Date of this Version
Nebraska’s economy and population have shown growth during recent years. Agricultural producers are experiencing change as well with the implementation of a new farm program. How have these changes affected rural Nebraskans at a local level? How do they perceive their quality of life? Do their perceptions differ by the size of their community, the region in which they live or by their occupation?
This report details results of 4,196 responses to the 1998 Nebraska Rural Poll, the third annual effort to take the pulse of rural Nebraskans. Respondents were asked a series of questions about their general well-being and their satisfaction with specific aspects of well-being. Trends are examined by comparing data from the two previous polls to this year’s results. In addition, comparisons are made among different subgroups of the respondents, e.g., comparisons by age, occupation, income, etc. Based on these analyses, some key findings emerged:
•Rural Nebraskans show continued optimism about their current and future situations. In 1996, thirty-six percent of the respondents said they were better off compared to five years ago. This increased to forty-one percent in 1998. This pattern continued when asked how they thought they would be ten years from now. Thirty-two percent believed they would be better off ten years from now in 1996; in 1998, forty-two percent thought they would be better off.
•More than half of rural Nebraskans are very satisfied with the following: their marriage, their family, and greenery and open space.
•Items receiving the highest proportion of very dissatisfied responses include financial security during retirement, current income level and job opportunities for the respondent. The rank ordering of these items has been relatively stable since 1996.
•Farmers and ranchers are not as optimistic about the future as respondents with other occupations. Only thirty-one percent of farmers or ranchers felt they would be better off ten years from now, compared to fifty-one percent of the respondents with professional/administrative occupations.

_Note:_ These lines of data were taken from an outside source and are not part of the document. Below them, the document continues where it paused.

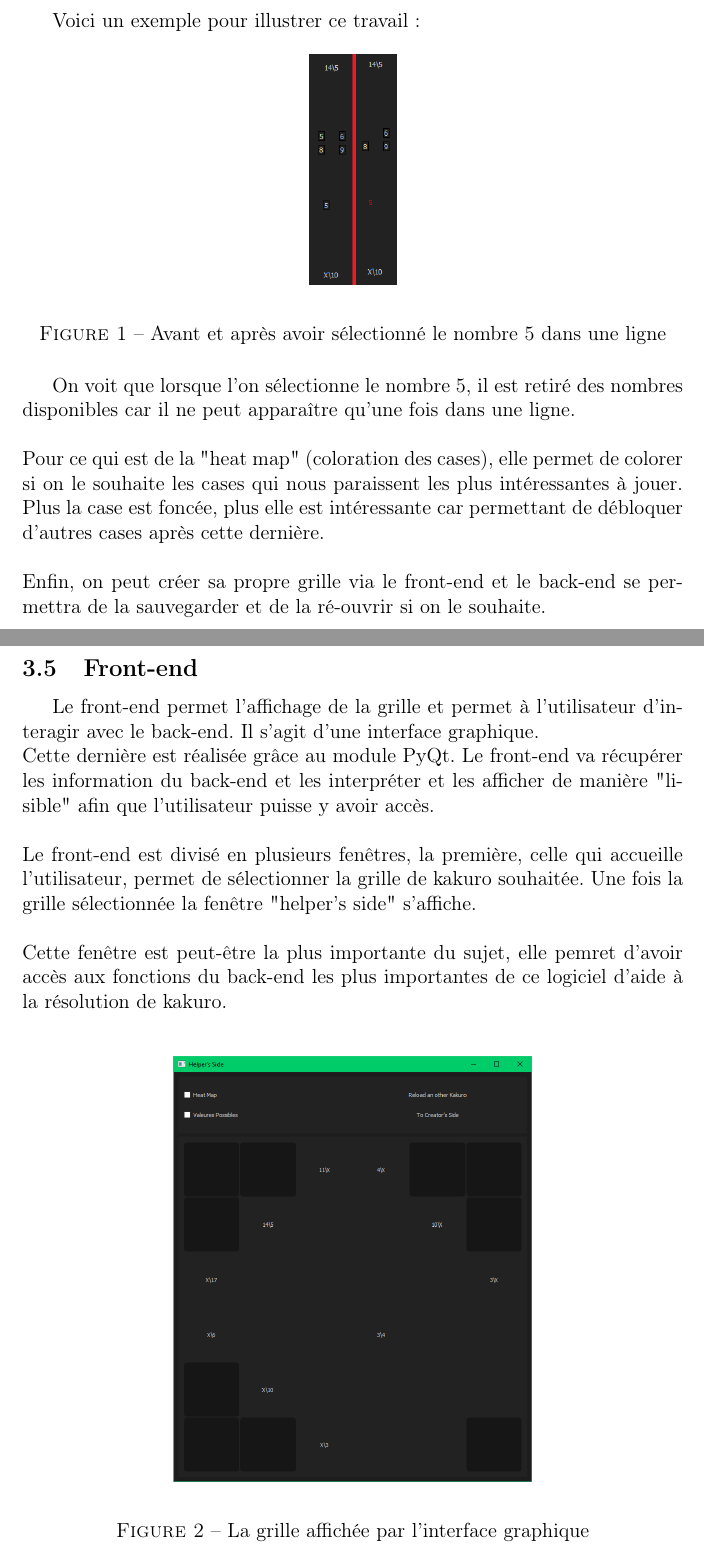
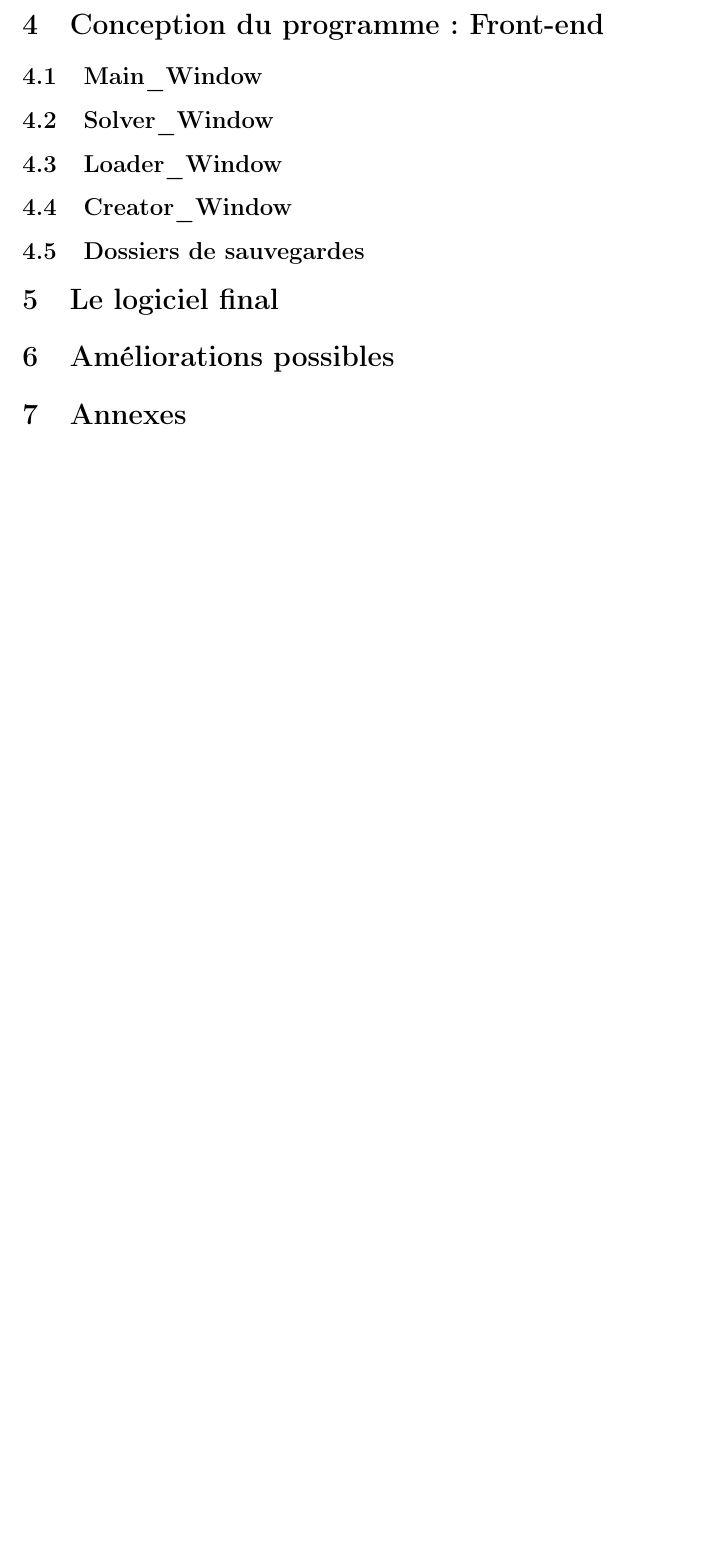
Before and after one commit to Myrani/IA_Kakuro, a LaTeX document (rapport/rapport.tex): two parts of pages 8 and 9 of 11 before the commit and part of page 8 of 8 after it, the two joined at a grey line, cut at the place of the change, the shorter picture padded with empty space. Compiled offline with pdfLaTeX.

Commit message:
Rapport : ajout du squelette des parties restantes

```diff
--- a/rapport/rapport.tex
+++ b/rapport/rapport.tex
@@ -135,29 +135,14 @@ $get$\_$All$\_$Saves$ permet quand à elle de renvoyer les nom de tous les fichi
 
 
 \newpage
-Voici un exemple pour illustrer ce travail :
-\begin{figure}[ht]
-  \begin{center}
-    \includegraphics[scale=0.5]{./ressources/retrait.png}
-  \end{center}
-  \caption{Avant et après avoir sélectionné le nombre 5 dans une ligne}
-\end{figure}
+\section{Conception du programme : Front-end}
 
-On voit que lorsque l'on sélectionne le nombre 5, il est retiré des nombres disponibles car il ne peut apparaître qu'une fois dans une ligne. \\ \\
-Pour ce qui est de la "heat map" (coloration des cases), elle permet de colorer si on le souhaite les cases qui nous paraissent les plus intéressantes à jouer. Plus la case est foncée, plus elle est intéressante car permettant de débloquer d'autres cases après cette dernière. \\ \\
-Enfin, on peut créer sa propre grille via le front-end et le back-end se permettra de la sauvegarder et de la ré-ouvrir si on le souhaite.
-\newpage
-\subsection{Front-end}
-Le front-end permet l'affichage de la grille et permet à l'utilisateur d'interagir avec le back-end. Il s'agit d'une interface graphique. \\ Cette dernière est réalisée grâce au module PyQt. Le front-end va récupérer les information du back-end et les interpréter et les afficher de manière "lisible" afin que l'utilisateur puisse y avoir accès. \\ \\
-Le front-end est divisé en plusieurs fenêtres, la première, celle qui accueille l'utilisateur, permet de sélectionner la grille de kakuro souhaitée. Une fois la grille sélectionnée la fenêtre "helper's side" s'affiche. \\ \\
-Cette fenêtre est peut-être la plus importante du sujet, elle pemret d'avoir accès aux fonctions du back-end les plus importantes de ce logiciel d'aide à la résolution de kakuro. \\
- \begin{figure}[ht]
-  \begin{center}
-    \includegraphics[scale=0.4]{./ressources/helperside.png}
-  \end{center}
-  \caption{La grille affichée par l'interface graphique}
-\end{figure}
+\subsection{Main$\_$Window}
+\subsection{Solver$\_$Window}
+\subsection{Loader$\_$Window}
+\subsection{Creator$\_$Window}
+\subsection{Dossiers de sauvegardes}
 
-\newpage
-Les cases du haut servent à afficher les différentes options disponibles  : la heat map et l'affichage des valeurs possibles.
+\section{Le logiciel final}
+\section{Améliorations possibles}
 
@@ -173 +149,4 @@ La dernière fenêtre est celle de création de grille. elle permet de créer sa
 
+\section{Annexes}
+
+
```
Also changed, not shown: rapport/rapport.pdf, rapport/rapport.tex (19 more changed lines), 5 other files.
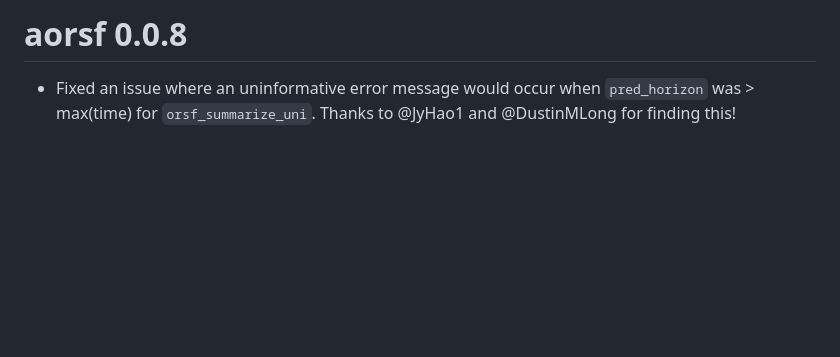
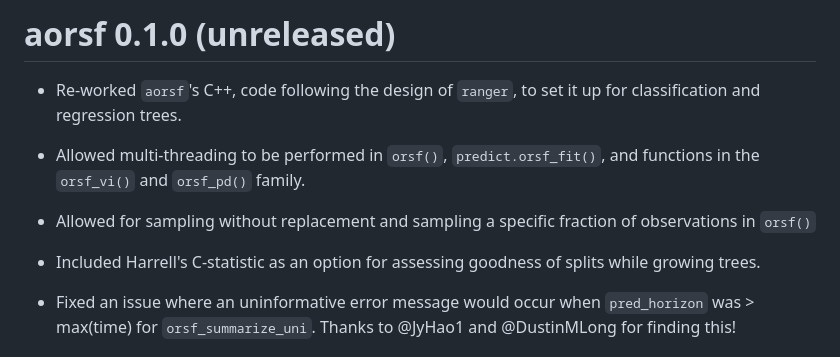
Before and after one commit to ropensci/aorsf, a Markdown page: NEWS.md, the part around the change. Drawn GitHub-style; blank space fills up the shorter version.

Commit message:
draft some release notes

```diff
--- a/NEWS.md
+++ b/NEWS.md
@@ -1,4 +1,12 @@
-# aorsf 0.0.8
+# aorsf 0.1.0 (unreleased)
+
+* Re-worked `aorsf`'s C++, code following the design of `ranger`, to set it up for classification and regression trees.
+
+* Allowed multi-threading to be performed in `orsf()`, `predict.orsf_fit()`, and functions in the `orsf_vi()` and `orsf_pd()` family.
+
+* Allowed for sampling without replacement and sampling a specific fraction of observations in `orsf()`
+
+* Included Harrell's C-statistic as an option for assessing goodness of splits while growing trees.
 
 * Fixed an issue where an uninformative error message would occur when `pred_horizon` was > max(time) for `orsf_summarize_uni`. Thanks to @JyHao1 and @DustinMLong for finding this!
 
```
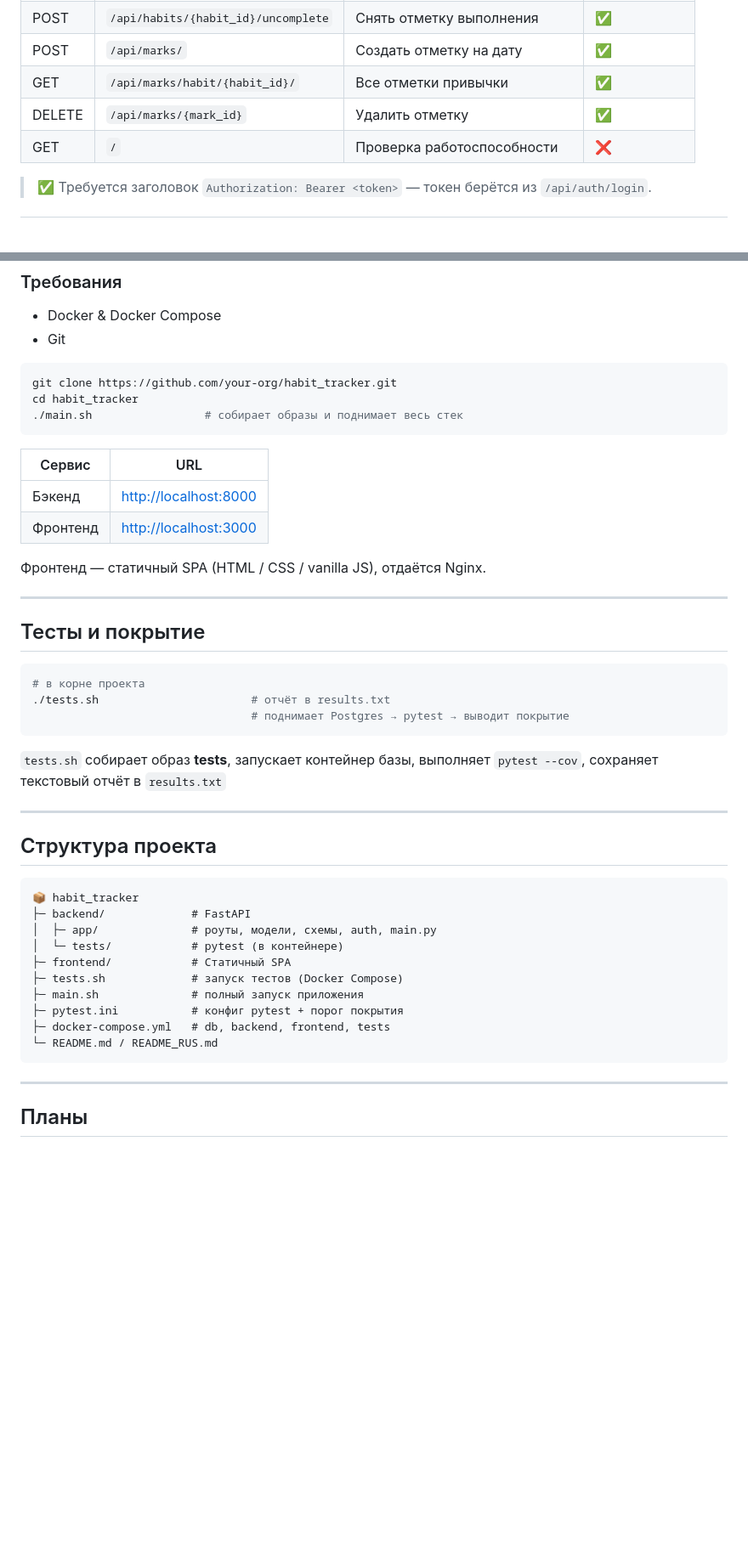
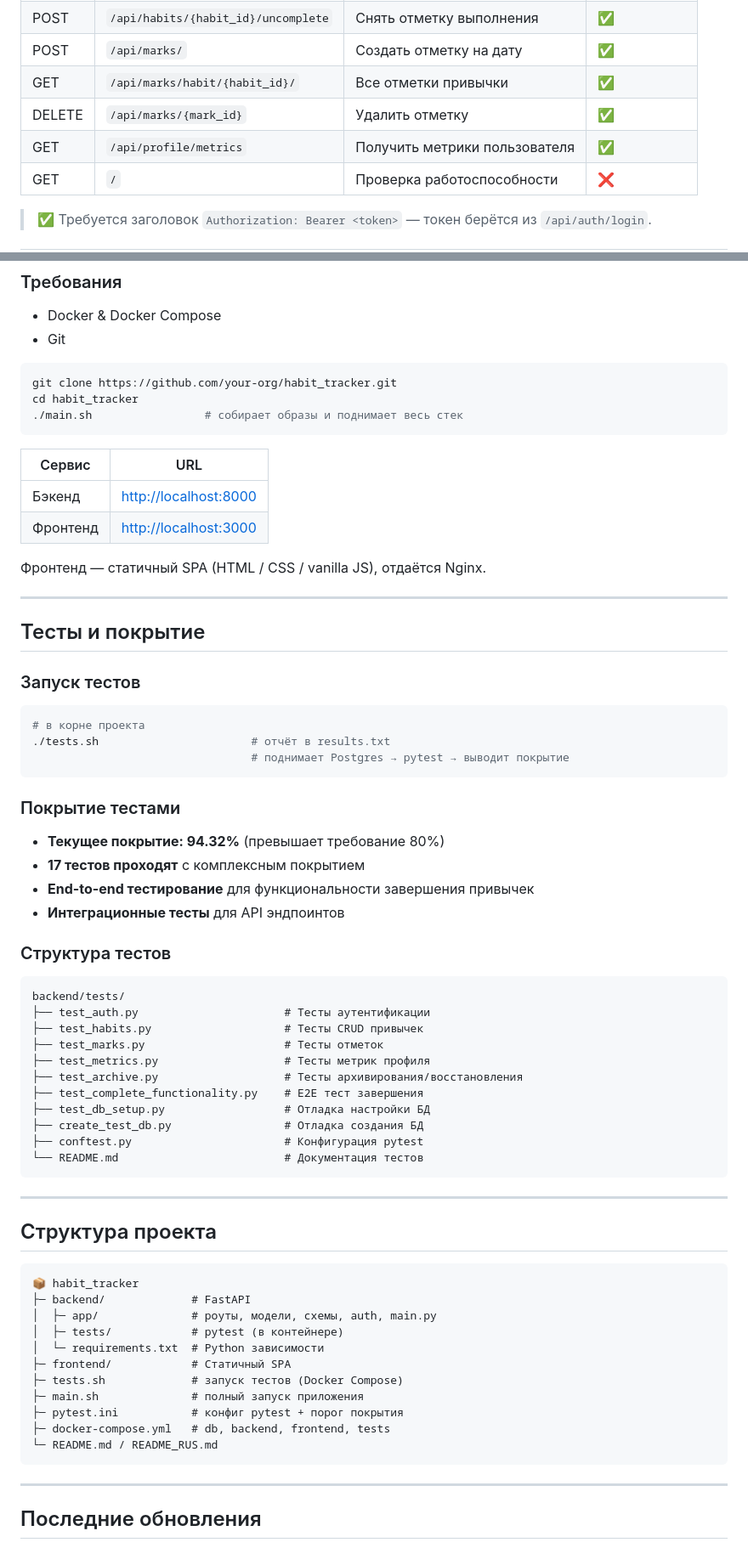
Before and after one commit to pyfig/habit_tracker, a Markdown page: README_RUS.md, 2 parts joined by grey strips. Shown at 85% size. GitHub-like rendering; blank space fills up the shorter version.

`````diff
--- a/README_RUS.md
+++ b/README_RUS.md
@@ -41,6 +49,7 @@
 | POST  | `/api/marks/`                          | Создать отметку на дату            | ✅ |
 | GET   | `/api/marks/habit/{habit_id}/`         | Все отметки привычки               | ✅ |
 | DELETE| `/api/marks/{mark_id}`                 | Удалить отметку                    | ✅ |
+| GET   | `/api/profile/metrics`                 | Получить метрики пользователя     | ✅ |
 | GET   | `/`                                    | Проверка работоспособности         | ❌ |
 
 > **✅** Требуется заголовок `Authorization: Bearer <token>` — токен берётся из `/api/auth/login`.
@@ -57,7 +66,7 @@
 git clone https://github.com/your-org/habit_tracker.git
 cd habit_tracker
 ./main.sh                 # собирает образы и поднимает весь стек
-````
+```
 
 | Сервис   | URL                                            |
 | -------- | ---------------------------------------------- |
@@ -70,14 +79,33 @@ cd habit_tracker
 
 ## Тесты и покрытие
 
+### Запуск тестов
 ```bash
 # в корне проекта
 ./tests.sh                       # отчёт в results.txt
                                  # поднимает Postgres → pytest → выводит покрытие
 ```
 
-`tests.sh` собирает образ **tests**, запускает контейнер базы, выполняет `pytest --cov`,
-сохраняет текстовый отчёт в `results.txt`
+### Покрытие тестами
+- **Текущее покрытие: 94.32%** (превышает требование 80%)
+- **17 тестов проходят** с комплексным покрытием
+- **End-to-end тестирование** для функциональности завершения привычек
+- **Интеграционные тесты** для API эндпоинтов
+
+### Структура тестов
+```
+backend/tests/
+├── test_auth.py                      # Тесты аутентификации
+├── test_habits.py                    # Тесты CRUD привычек
+├── test_marks.py                     # Тесты отметок
+├── test_metrics.py                   # Тесты метрик профиля
+├── test_archive.py                   # Тесты архивирования/восстановления
+├── test_complete_functionality.py    # E2E тест завершения
+├── test_db_setup.py                  # Отладка настройки БД
+├── create_test_db.py                 # Отладка создания БД
+├── conftest.py                       # Конфигурация pytest
+└── README.md                         # Документация тестов
+```
 
 ---
 
@@ -87,7 +115,8 @@ cd habit_tracker
 📦 habit_tracker
 ├─ backend/             # FastAPI
 │  ├─ app/              # роуты, модели, схемы, auth, main.py
-│  └─ tests/            # pytest (в контейнере)
+│  ├─ tests/            # pytest (в контейнере)
+│  └─ requirements.txt  # Python зависимости
 ├─ frontend/            # Статичный SPA
 ├─ tests.sh             # запуск тестов (Docker Compose)
 ├─ main.sh              # полный запуск приложения
@@ -98,5 +127,5 @@ cd habit_tracker
 
 ---
 
-## Планы
+## Последние обновления
 
`````
Also changed, not shown: other parts of README_RUS.md (+47 -4 lines).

•The belief that people are powerless to control their own lives is affected by size of the respondent’s community, household income, age, and education. A multiple regression analysis revealed that respondents living in smaller communities, those with lower income levels, older respondents, and those with less education were the groups most likely to think that people are powerless.
•Overall, household income, age and occupation (whether or not a farmer) affect general well-being. Multiple regression analyses revealed the primary influences on well-being were household income, age and occupation. As age increases, well-being scores decrease. Household income had a positive relationship with well-being; as income levels increase so do well-being scores. Farmers report lower well-being scores than non-farmers.
•Farmers and ranchers were more likely than other occupational groups to be satisfied with clean air and water. Eighty-eight percent of the farmers/ranchers report being satisfied with clean air and water, compared to seventy-five percent of the manual laborers.
•Satisfaction with respondent’s housing was related to age. Older respondents were more likely to be satisfied with their housing compared to the younger respondents. Eighty-seven percent of the respondents age 65 and older stated they were satisfied with their housing; only sixty-eight percent of the respondents between the ages of 19 and 29 were satisfied with their housing.
•Respondents living in the North Central and Northeast regions of the state were more likely than those living in other regions to feel that people are powerless to control their lives. Approximately 35% of the respondents in these two regions agreed or strongly agreed with the statement that people are powerless to control their own lives, compared to twenty-seven percent of the people living in the Panhandle.